- _Work item_
Show all lines of the entries in which the word "style" is found.

=== Begin Enclosure ===

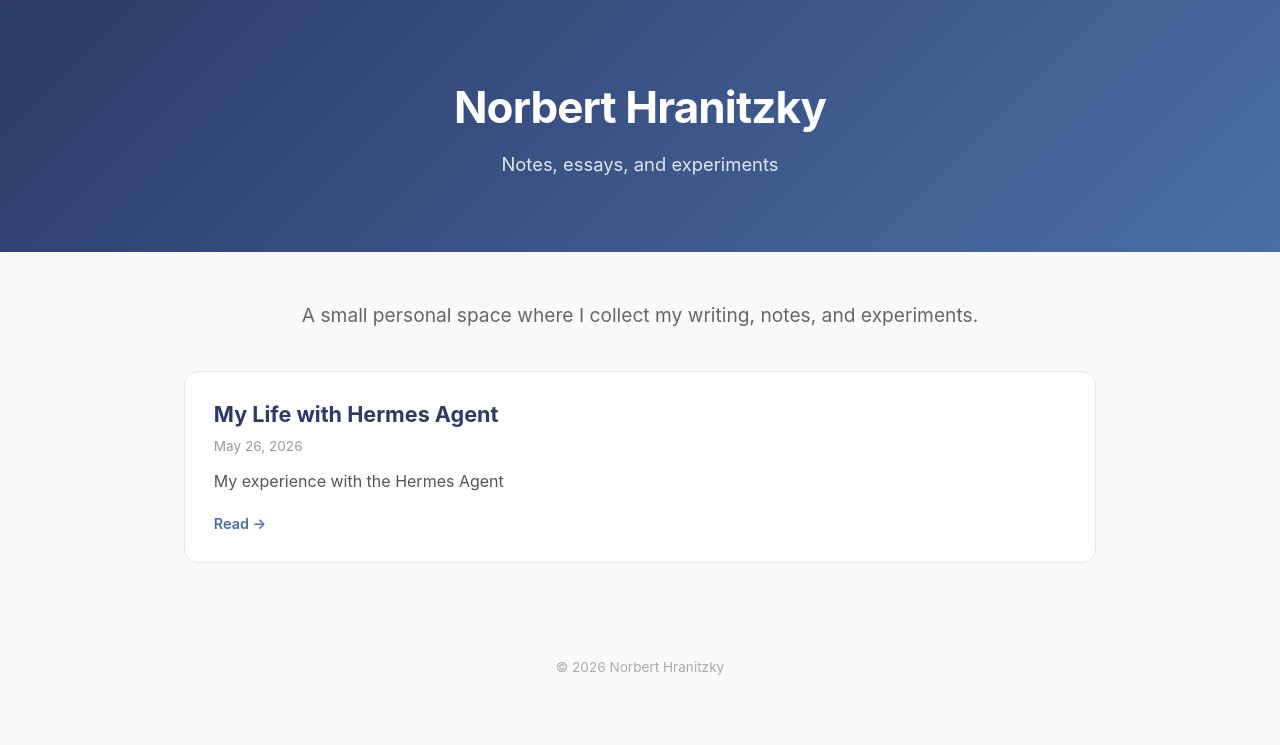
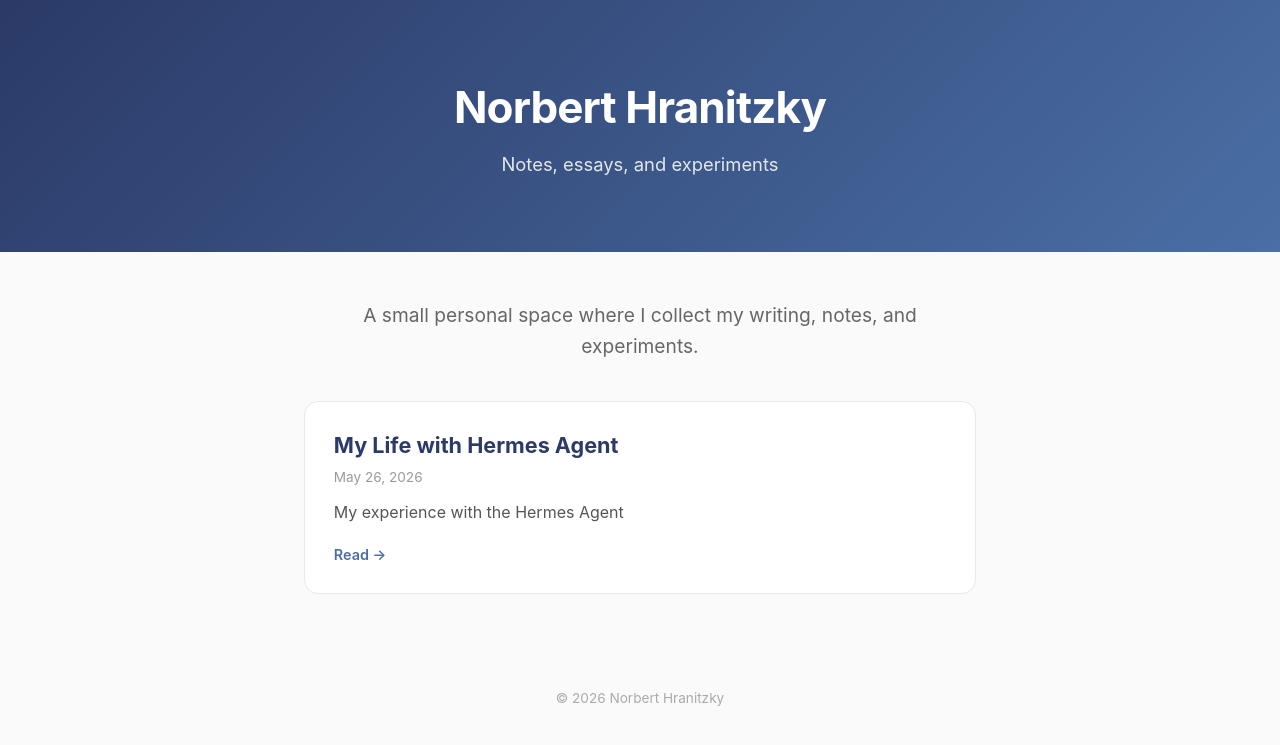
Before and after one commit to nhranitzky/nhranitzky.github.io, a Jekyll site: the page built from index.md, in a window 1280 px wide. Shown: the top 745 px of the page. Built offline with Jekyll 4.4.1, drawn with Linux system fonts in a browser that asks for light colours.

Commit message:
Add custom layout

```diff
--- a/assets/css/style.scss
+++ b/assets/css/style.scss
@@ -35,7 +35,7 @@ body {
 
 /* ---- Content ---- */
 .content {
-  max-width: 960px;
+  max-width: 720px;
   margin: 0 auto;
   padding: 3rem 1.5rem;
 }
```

=== End Enclosure ===

- _Answer for this exercise_
--- a/assets/css/style.scss
+++ b/assets/css/style.scss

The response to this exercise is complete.